The Currency (Restrictions on the Use of Cash) Bill 2019 was introduced into parliament on September 19, two days after the Coalition party room endorsed it.

But Coalition MPs did not universally support it, with Nationals Pat Conaghan, Barnaby Joyce and George Christensen, and Liberal Russell Broadbent, all speaking against it.

Conaghan, a former criminal lawyer, told The Saturday Paper the legislation was described to MPs as being aimed at outlaw motorcycle gangs and terrorist financing. He said it became clear it was actually about the black economy.

Conaghan believes the proposed law will do little to achieve what the government wants but will potentially harm law-abiding people. “You’re turning mum-and-dad Australians into criminals,” he said. “… The only people who will abide by the legislation are the honest people. The person it will hurt is the grandmother who decides to put a new kitchen in and pays $12,000 instead of $15,000 because she is paying in cash.”

He said he’d had “a huge response” from angry constituents.

“People object to this,” he said. “Last time I looked, cash is legal tender.” People were asking him: “Why is the government sticking their nose in when we’re doing nothing wrong? You’re telling us what cash we can spend.”

Conaghan questioned the political wisdom in forcing people to pay bank fees, especially at a time when the recent royal commission exposed questionable banking practices and when the official cash rate may fall further. “If it does go below zero, the average punter is paying the bank to look after their money,” he said.

Broadbent confirmed he was also concerned about the bill.

“I don’t know quite who they’re targeting,” he said this week. “Cash is legal tender and I wouldn’t have thought $10,000 is very much anymore… I don’t think it will make any difference to crooks.”

Broadbent said seeking a lower price in exchange for cash was “a legitimate way of negotiating” and he questioned whether the limit would reduce the black economy. “The GST was meant to remove the black economy, remember?”

The chief executive of the Council of Small Business Organisations Australia, Peter Strong, told The Saturday Paper he supported the government’s approach.

But Strong said someone confronted with a cash-or-nothing ultimatum from a customer should be able to accept the money and then report it without facing prosecution.

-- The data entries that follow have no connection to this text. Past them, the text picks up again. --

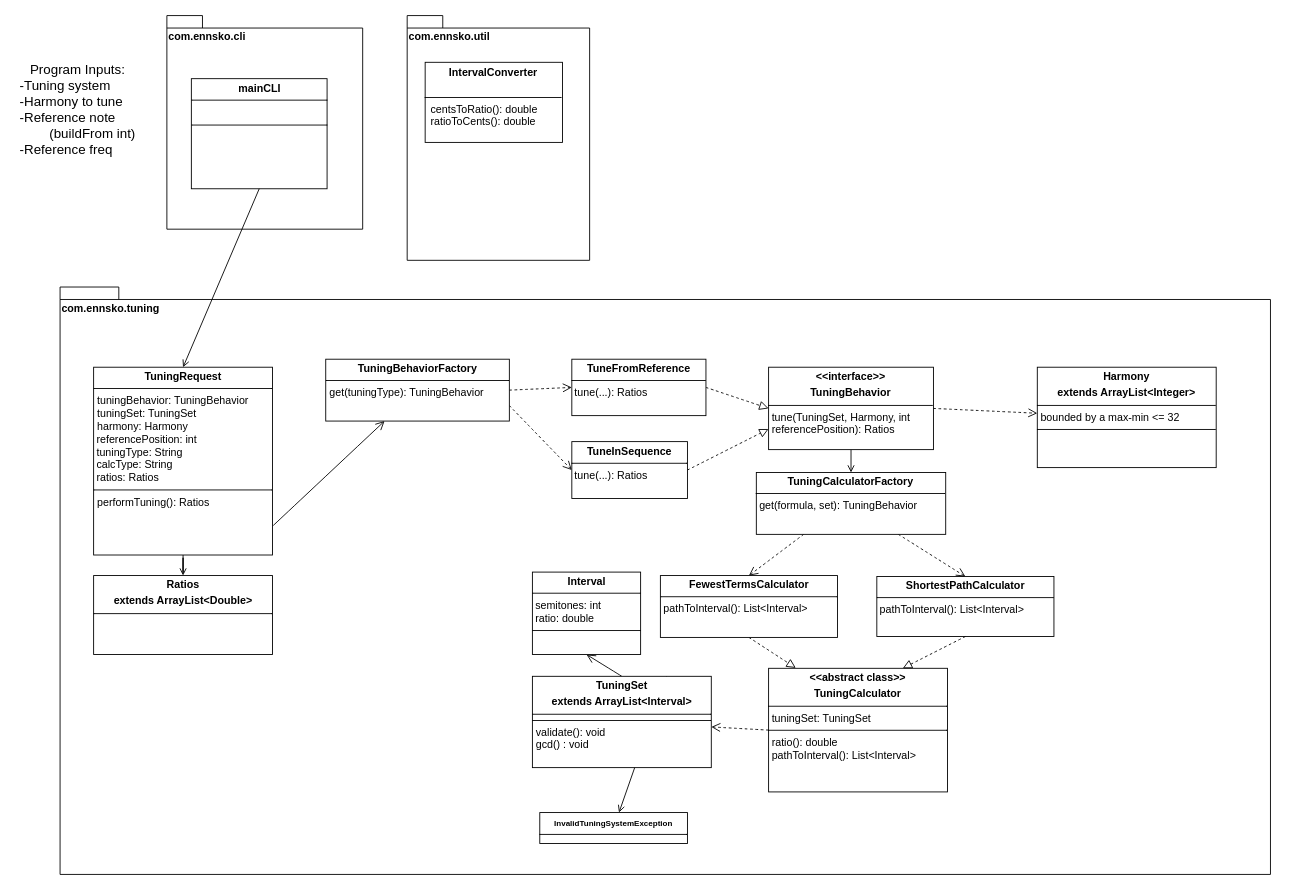
Before: uml/polymnia.drawio in ennskevin/polymnia, a draw.io diagram. Source tidied: cells renumbered, new cells numbered last; positions are measured from the earlier drawing's top-left corner, leaving out a move shared by most shapes. Both pictures are drawn from the tidied source at 89%, with x=0, y=0 at pixel (15, 15).
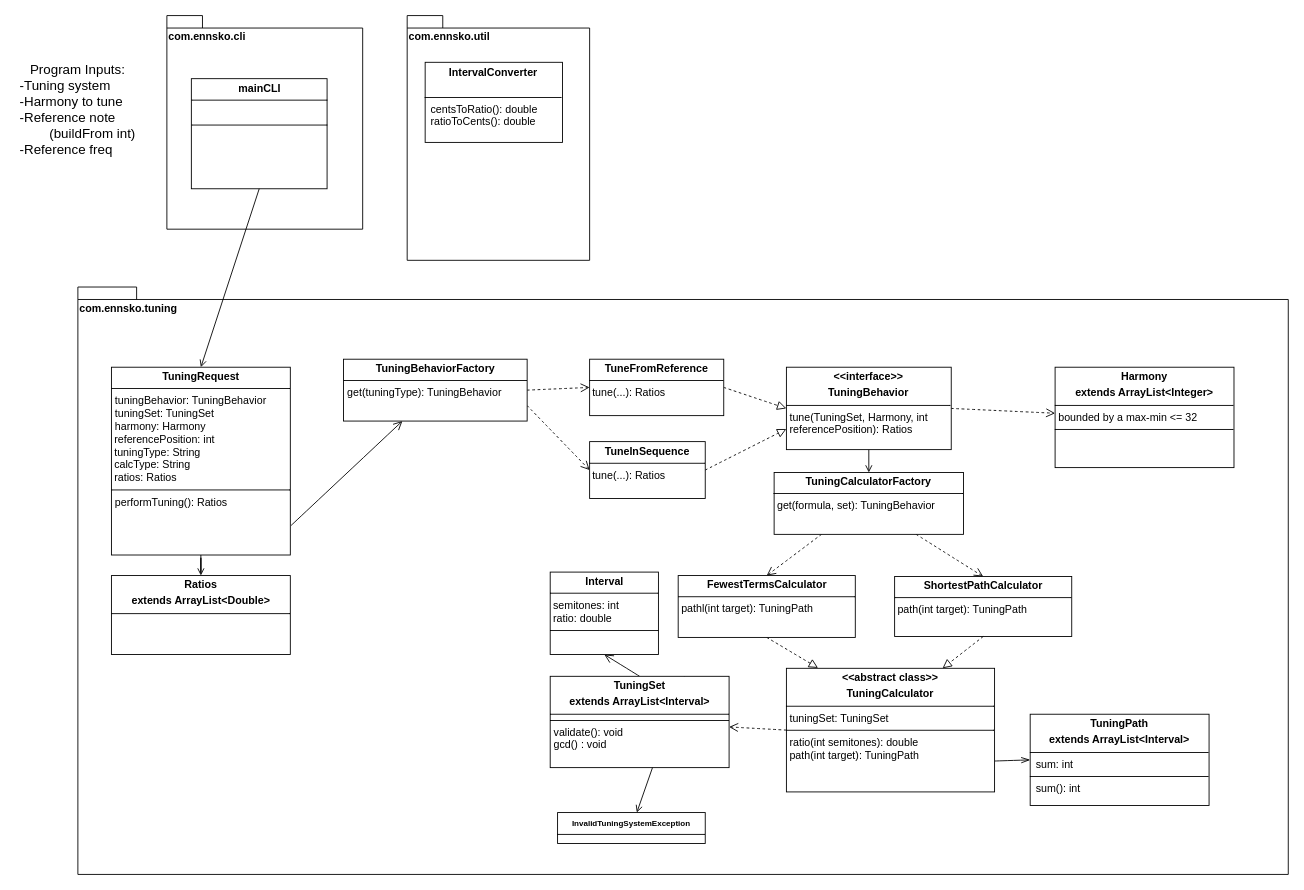
After the change.

Commit message (it also covers changes not shown here):
Test cases for path()

Change to the diagram source:
```diff
@@
     <mxCell id="4" value="com.ennsko.tuning" style="shape=folder;fontStyle=1;spacingTop=10;tabWidth=40;tabHeight=14;tabPosition=left;html=1;whiteSpace=wrap;verticalAlign=top;align=left;" parent="1" vertex="1">
-      <mxGeometry x="50" y="305" width="1360" height="660" as="geometry" />
+      <mxGeometry x="70" y="305" width="1360" height="660" as="geometry" />
     </mxCell>
@@
+    <mxCell id="39" style="edgeStyle=none;curved=1;rounded=0;jettySize=auto;html=1;exitX=1;exitY=0.75;exitDx=0;exitDy=0;entryX=0;entryY=0.5;entryDx=0;entryDy=0;fontSize=12;startSize=8;endSize=8;endArrow=openThin;endFill=0;" parent="4" edge="1" source="10" target="40">
+      <mxGeometry relative="1" as="geometry" />
+    </mxCell>
-    <mxCell id="10" value="&lt;p style=&quot;margin:0px;margin-top:4px;text-align:center;&quot;&gt;&lt;b&gt;&amp;lt;&amp;lt;abstract class&amp;gt;&amp;gt;&lt;/b&gt;&lt;/p&gt;&lt;p style=&quot;margin:0px;margin-top:4px;text-align:center;&quot;&gt;&lt;b&gt;TuningCalculator&lt;/b&gt;&lt;/p&gt;&lt;hr size=&quot;1&quot; style=&quot;border-style:solid;&quot;&gt;&lt;p style=&quot;margin:0px;margin-left:4px;&quot;&gt;tuningSet: TuningSet&lt;/p&gt;&lt;hr size=&quot;1&quot; style=&quot;border-style:solid;&quot;&gt;&lt;p style=&quot;margin:0px;margin-left:4px;&quot;&gt;ratio(): double&lt;/p&gt;&lt;p style=&quot;margin:0px;margin-left:4px;&quot;&gt;pathToInterval(): List&amp;lt;Interval&amp;gt;&lt;/p&gt;" style="verticalAlign=top;align=left;overflow=fill;html=1;whiteSpace=wrap;" parent="4" vertex="1">
-      <mxGeometry x="796.1" y="428.4" width="201" height="138.9" as="geometry" />
+    <mxCell id="10" value="&lt;p style=&quot;margin:0px;margin-top:4px;text-align:center;&quot;&gt;&lt;b&gt;&amp;lt;&amp;lt;abstract class&amp;gt;&amp;gt;&lt;/b&gt;&lt;/p&gt;&lt;p style=&quot;margin:0px;margin-top:4px;text-align:center;&quot;&gt;&lt;b&gt;TuningCalculator&lt;/b&gt;&lt;/p&gt;&lt;hr size=&quot;1&quot; style=&quot;border-style:solid;&quot;&gt;&lt;p style=&quot;margin:0px;margin-left:4px;&quot;&gt;tuningSet: TuningSet&lt;/p&gt;&lt;hr size=&quot;1&quot; style=&quot;border-style:solid;&quot;&gt;&lt;p style=&quot;margin:0px;margin-left:4px;&quot;&gt;ratio(int semitones): double&lt;/p&gt;&lt;p style=&quot;margin:0px;margin-left:4px;&quot;&gt;path(int target): TuningPath&lt;/p&gt;" style="verticalAlign=top;align=left;overflow=fill;html=1;whiteSpace=wrap;" parent="4" vertex="1">
+      <mxGeometry x="796.1" y="428.4" width="233.9" height="138.9" as="geometry" />
     </mxCell>
@@
-    <mxCell id="28" value="&lt;p style=&quot;margin:0px;margin-top:4px;text-align:center;&quot;&gt;&lt;b&gt;FewestTermsCalculator&lt;/b&gt;&lt;/p&gt;&lt;hr size=&quot;1&quot; style=&quot;border-style:solid;&quot;&gt;&amp;nbsp;pathToInterval(): List&amp;lt;Interval&amp;gt;" style="verticalAlign=top;align=left;overflow=fill;html=1;whiteSpace=wrap;" parent="4" vertex="1">
+    <mxCell id="28" value="&lt;p style=&quot;margin:0px;margin-top:4px;text-align:center;&quot;&gt;&lt;b&gt;FewestTermsCalculator&lt;/b&gt;&lt;/p&gt;&lt;hr size=&quot;1&quot; style=&quot;border-style:solid;&quot;&gt;&amp;nbsp;pathl(int target): TuningPath" style="verticalAlign=top;align=left;overflow=fill;html=1;whiteSpace=wrap;" parent="4" vertex="1">
       <mxGeometry x="674.5" y="324.2" width="199" height="69.5" as="geometry" />
     </mxCell>
-    <mxCell id="29" value="&lt;p style=&quot;margin:0px;margin-top:4px;text-align:center;&quot;&gt;&lt;b&gt;ShortestPathCalculator&lt;/b&gt;&lt;/p&gt;&lt;hr size=&quot;1&quot; style=&quot;border-style:solid;&quot;&gt;&amp;nbsp;pathToInterval(): List&amp;lt;Interval&amp;gt;" style="verticalAlign=top;align=left;overflow=fill;html=1;whiteSpace=wrap;" parent="4" vertex="1">
+    <mxCell id="29" value="&lt;p style=&quot;margin:0px;margin-top:4px;text-align:center;&quot;&gt;&lt;b&gt;ShortestPathCalculator&lt;/b&gt;&lt;/p&gt;&lt;hr size=&quot;1&quot; style=&quot;border-style:solid;&quot;&gt;&amp;nbsp;path(int target): TuningPath" style="verticalAlign=top;align=left;overflow=fill;html=1;whiteSpace=wrap;" parent="4" vertex="1">
       <mxGeometry x="917.7" y="325.3" width="199" height="67.4" as="geometry" />
     </mxCell>
@@
+    <mxCell id="40" value="&lt;p style=&quot;margin:0px;margin-top:4px;text-align:center;&quot;&gt;&lt;b&gt;TuningPath&lt;/b&gt;&lt;/p&gt;&lt;p style=&quot;margin:0px;margin-top:4px;text-align:center;&quot;&gt;&lt;b&gt;extends ArrayList&amp;lt;Interval&amp;gt;&lt;/b&gt;&lt;/p&gt;&lt;hr size=&quot;1&quot; style=&quot;border-style:solid;&quot;&gt;&amp;nbsp; sum: int&lt;hr size=&quot;1&quot; style=&quot;border-style:solid;&quot;&gt;&amp;nbsp; sum(): int" style="verticalAlign=top;align=left;overflow=fill;html=1;whiteSpace=wrap;" parent="4" vertex="1">
+      <mxGeometry x="1070" y="480" width="201" height="102.6" as="geometry" />
+    </mxCell>
```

He suggested a hotline and immunity, provided the payment was declared.

He said there also needed to be a change in the culture that encouraged using cash to sidestep official systems.

“Until we get that change in culture, then there will be honest individuals out there who will absolutely feel the pressure to take that cash to feed their families,” he said.

Strong is on the government’s Black Economy Advisory Board, which grew out of the taskforce whose 2017 report first recommended the restriction.

The legislation has now been sent to a senate committee for examination. Its report is not due until February 7 – more than a month after the new law is supposed to take effect. One Nation says it intends to oppose the bill. Labor is inclined to support it.

Centre Alliance senator Rex Patrick was among those who pushed for the senate inquiry. “We need to draw out all the unintended consequences,” he said, “and make sure these laws don’t affect genuine, law-abiding citizens.”

This article was first published in the print edition of The Saturday Paper on Oct 12, 2019 as "Cash checks". Subscribe here.

Karen Middleton
is The Saturday Paper’s chief political correspondent.